**Material supplied:**
>>>>
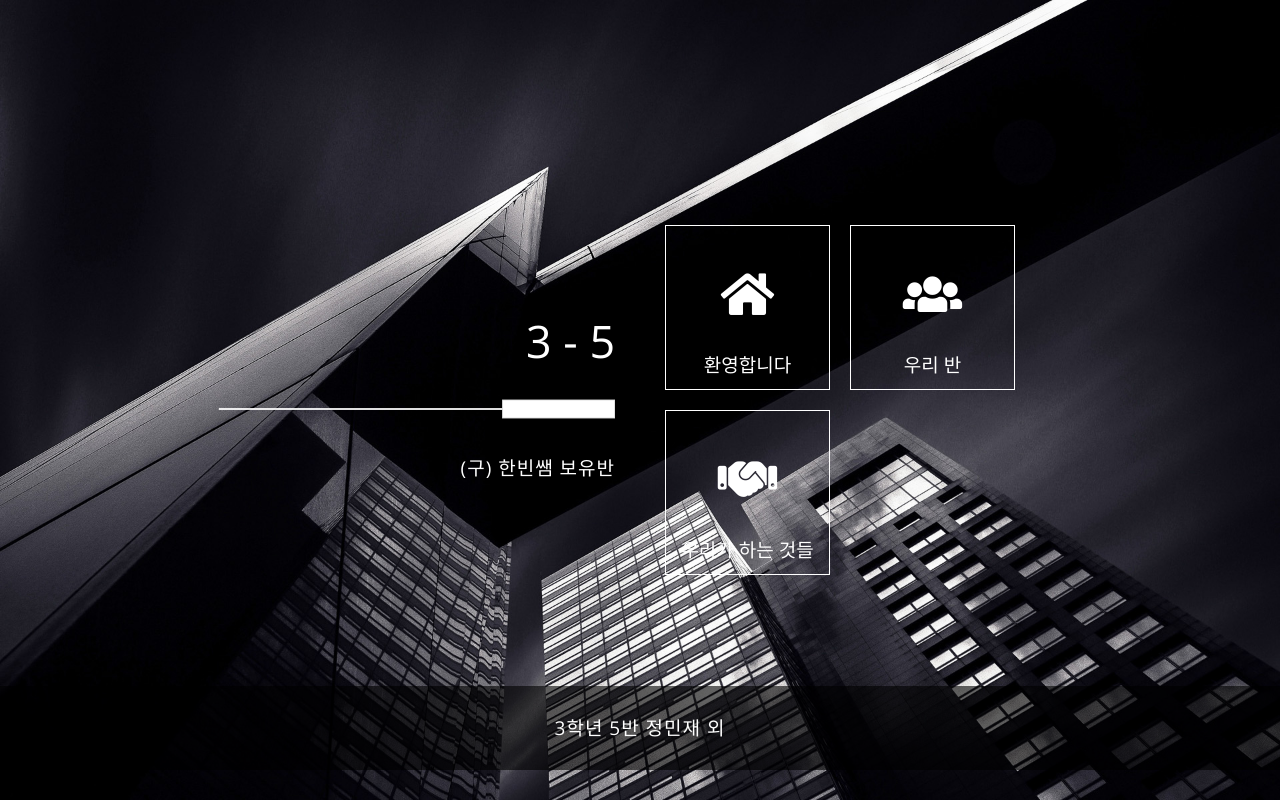
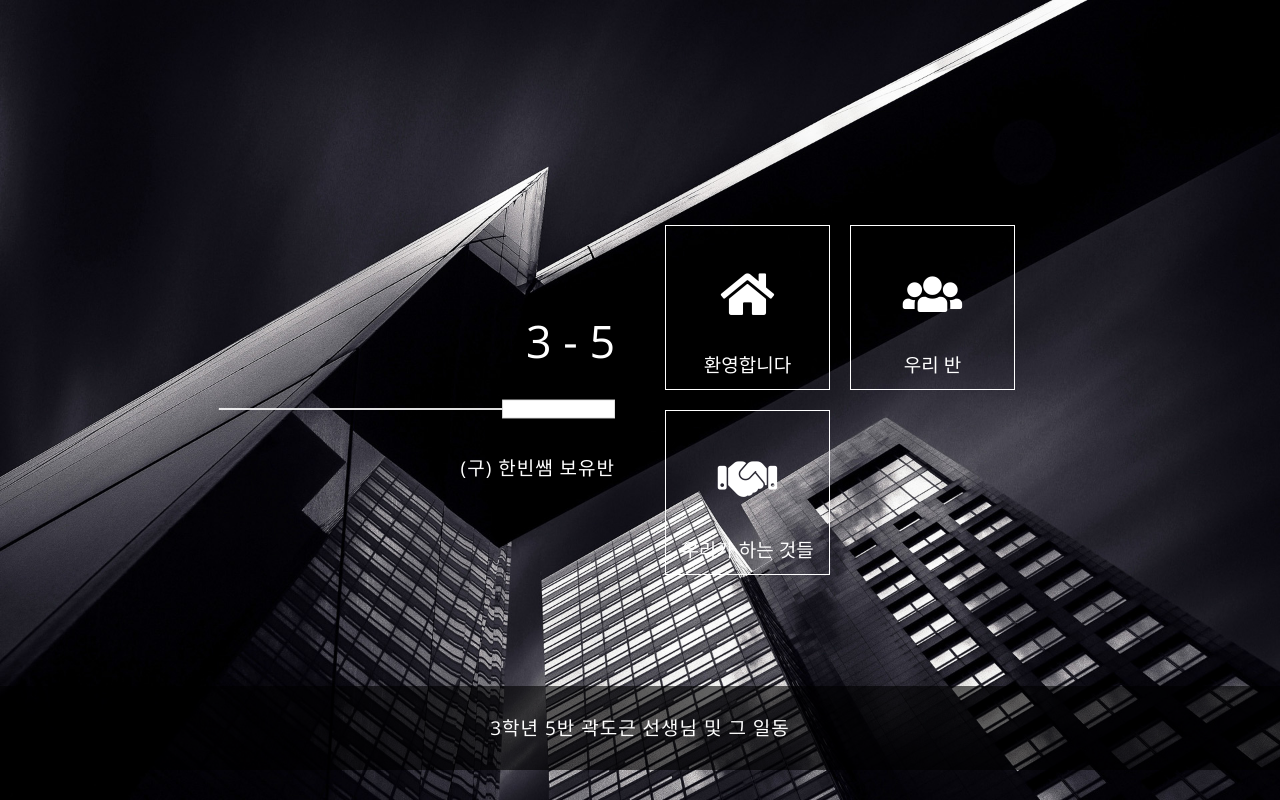
Before and after one commit to Deven5945/home, a plain HTML site: page index.html in a window 1280 px wide. Drawn offline with nearby package versions, Linux system fonts and the light colour scheme.

Commit message:
Update index.html

```diff
--- a/index.html
+++ b/index.html
@@ -135,7 +135,7 @@
         </div>
     </div>
     <footer class="text-center py-4" style="background: rgba(0,0,0,0.6); color: #fff;">
-        <p>3학년 5반 정민재 외</p>
+        <p>3학년 5반 곽도근 선생님 및 그 일동</p>
     </footer>
     <script src="js/jquery-3.2.1.slim.min.js"></script>
     <script src="slick/slick.min.js"></script>
```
<<<<
**Work to complete:**
Copy out each line from the preceding entries that mentions the word "script".

**Answer area:**
     <script src="js/jquery-3.2.1.slim.min.js"></script>
     <script src="slick/slick.min.js"></script>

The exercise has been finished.